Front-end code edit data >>
━━━━

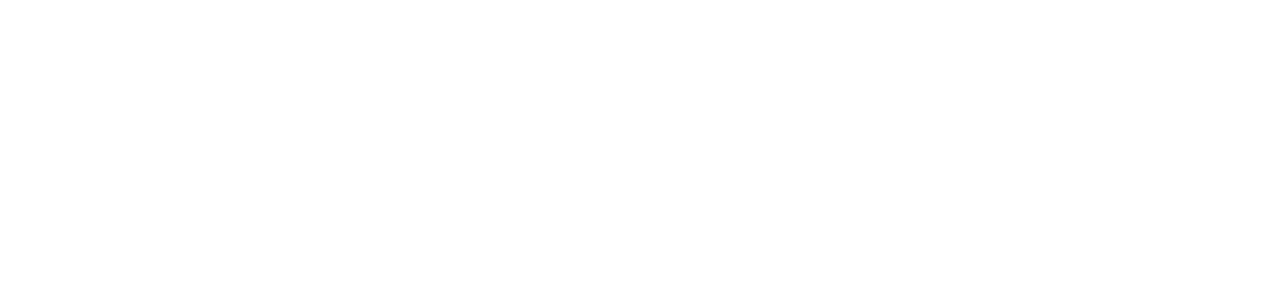
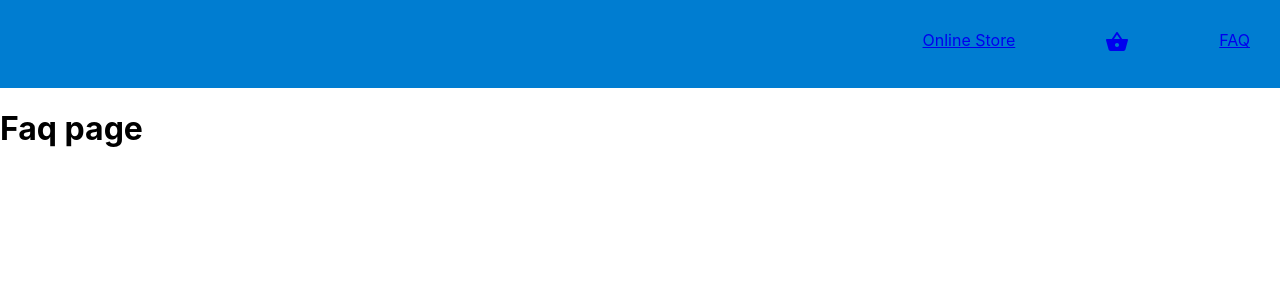
Before and after one commit to Kotwin98/online_store-mern, a React (Create React App) app in the folder frontend/: page /faq in a window 1280 px wide. Shown: the top 300 px of the page. Built offline with nearby package versions, Linux system fonts and the light colour scheme.

Commit message:
Add navigation and pages

```diff
--- a/frontend/package.json
+++ b/frontend/package.json
@@ -3,11 +3,13 @@
   "version": "0.1.0",
   "private": true,
   "dependencies": {
+    "@material-ui/icons": "^4.11.2",
     "@testing-library/jest-dom": "^5.11.4",
     "@testing-library/react": "^11.1.0",
     "@testing-library/user-event": "^12.1.10",
     "react": "^17.0.2",
     "react-dom": "^17.0.2",
+    "react-router-dom": "^5.2.0",
     "react-scripts": "4.0.3",
     "web-vitals": "^1.0.1"
   },
--- a/frontend/src/App.js
+++ b/frontend/src/App.js
@@ -1,8 +1,20 @@
+import { BrowserRouter as Router, Switch, Route } from 'react-router-dom';
+
+import MainNavigation from './components/MainNavigation/MainNavigation';
+import HomePage from './pages/HomePage';
+import CartPage from './pages/CartPage';
+import FaqPage from './pages/FaqPage';
+
 function App() {
   return (
-    <div>
-
-    </div>
+    <Router>
+      <MainNavigation />
+      <Switch>
+        <Route path="/" exact component={HomePage} />
+        <Route path="/cart" exact component={CartPage} />
+        <Route path="/faq" exact component={FaqPage} />
+      </Switch>
+    </Router>
   );
 }
 
--- /dev/null
+++ b/frontend/src/components/MainNavigation/MainNavigation.css
@@ -0,0 +1,13 @@
+.navigation__wrapper {
+    padding: 30px 0px;
+    width: 100%;
+    background-color: rgb(0, 125, 209);
+    display: flex;
+    flex-direction: row;
+    color: #fff;
+    justify-content: flex-end;
+}
+
+.navigation__wrapper * {
+    margin: 0px 30px;
+}
--- /dev/null
+++ b/frontend/src/components/MainNavigation/MainNavigation.js
@@ -0,0 +1,17 @@
+import React from 'react';
+import { NavLink } from 'react-router-dom';
+
+import ShoppingBasketIcon from '@material-ui/icons/ShoppingBasket';
+import './MainNavigation.css';
+
+const MainNavigation = props => {
+    return (
+        <div className="navigation__wrapper">
+            <NavLink to="/">Online Store</NavLink>
+            <NavLink to="/cart"><ShoppingBasketIcon /></NavLink>
+            <NavLink to="/faq">FAQ</NavLink>
+        </div>
+    );
+}
+
+export default MainNavigation;
--- /dev/null
+++ b/frontend/src/pages/CartPage.js
@@ -0,0 +1,11 @@
+import React from 'react';
+
+const CartPage = () => {
+    return (
+        <div>
+            <h1>Cart page</h1>
+        </div>
+    )
+}
+
+export default CartPage;
--- /dev/null
+++ b/frontend/src/pages/FaqPage.js
@@ -0,0 +1,11 @@
+import React from 'react';
+
+const FaqPage = () => {
+    return (
+        <div>
+            <h1>Faq page</h1>
+        </div>
+    )
+}
+
+export default FaqPage;
--- /dev/null
+++ b/frontend/src/pages/HomePage.js
@@ -0,0 +1,11 @@
+import React from 'react';
+
+const HomePage = () => {
+    return (
+        <div>
+            <h1>Home page</h1>
+        </div>
+    )
+}
+
+export default HomePage;
```
Also changed, not shown: 2 other files (tests, documents, lock files or other folders).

━━━━

Without the pictures, give back the entries exactly.

YOUR RESPONSE >>
Before and after one commit to Kotwin98/online_store-mern, a React (Create React App) app in the folder frontend/: page /faq in a window 1280 px wide. Shown: the top 300 px of the page. Built offline with nearby package versions, Linux system fonts and the light colour scheme.

Commit message:
Add navigation and pages

```diff
--- a/frontend/package.json
+++ b/frontend/package.json
@@ -3,11 +3,13 @@
   "version": "0.1.0",
   "private": true,
   "dependencies": {
+    "@material-ui/icons": "^4.11.2",
     "@testing-library/jest-dom": "^5.11.4",
     "@testing-library/react": "^11.1.0",
     "@testing-library/user-event": "^12.1.10",
     "react": "^17.0.2",
     "react-dom": "^17.0.2",
+    "react-router-dom": "^5.2.0",
     "react-scripts": "4.0.3",
     "web-vitals": "^1.0.1"
   },
--- a/frontend/src/App.js
+++ b/frontend/src/App.js
@@ -1,8 +1,20 @@
+import { BrowserRouter as Router, Switch, Route } from 'react-router-dom';
+
+import MainNavigation from './components/MainNavigation/MainNavigation';
+import HomePage from './pages/HomePage';
+import CartPage from './pages/CartPage';
+import FaqPage from './pages/FaqPage';
+
 function App() {
   return (
-    <div>
-
-    </div>
+    <Router>
+      <MainNavigation />
+      <Switch>
+        <Route path="/" exact component={HomePage} />
+        <Route path="/cart" exact component={CartPage} />
+        <Route path="/faq" exact component={FaqPage} />
+      </Switch>
+    </Router>
   );
 }
 
--- /dev/null
+++ b/frontend/src/components/MainNavigation/MainNavigation.css
@@ -0,0 +1,13 @@
+.navigation__wrapper {
+    padding: 30px 0px;
+    width: 100%;
+    background-color: rgb(0, 125, 209);
+    display: flex;
+    flex-direction: row;
+    color: #fff;
+    justify-content: flex-end;
+}
+
+.navigation__wrapper * {
+    margin: 0px 30px;
+}
--- /dev/null
+++ b/frontend/src/components/MainNavigation/MainNavigation.js
@@ -0,0 +1,17 @@
+import React from 'react';
+import { NavLink } from 'react-router-dom';
+
+import ShoppingBasketIcon from '@material-ui/icons/ShoppingBasket';
+import './MainNavigation.css';
+
+const MainNavigation = props => {
+    return (
+        <div className="navigation__wrapper">
+            <NavLink to="/">Online Store</NavLink>
+            <NavLink to="/cart"><ShoppingBasketIcon /></NavLink>
+            <NavLink to="/faq">FAQ</NavLink>
+        </div>
+    );
+}
+
+export default MainNavigation;
--- /dev/null
+++ b/frontend/src/pages/CartPage.js
@@ -0,0 +1,11 @@
+import React from 'react';
+
+const CartPage = () => {
+    return (
+        <div>
+            <h1>Cart page</h1>
+        </div>
+    )
+}
+
+export default CartPage;
--- /dev/null
+++ b/frontend/src/pages/FaqPage.js
@@ -0,0 +1,11 @@
+import React from 'react';
+
+const FaqPage = () => {
+    return (
+        <div>
+            <h1>Faq page</h1>
+        </div>
+    )
+}
+
+export default FaqPage;
--- /dev/null
+++ b/frontend/src/pages/HomePage.js
@@ -0,0 +1,11 @@
+import React from 'react';
+
+const HomePage = () => {
+    return (
+        <div>
+            <h1>Home page</h1>
+        </div>
+    )
+}
+
+export default HomePage;
```
Also changed, not shown: 2 other files (tests, documents, lock files or other folders).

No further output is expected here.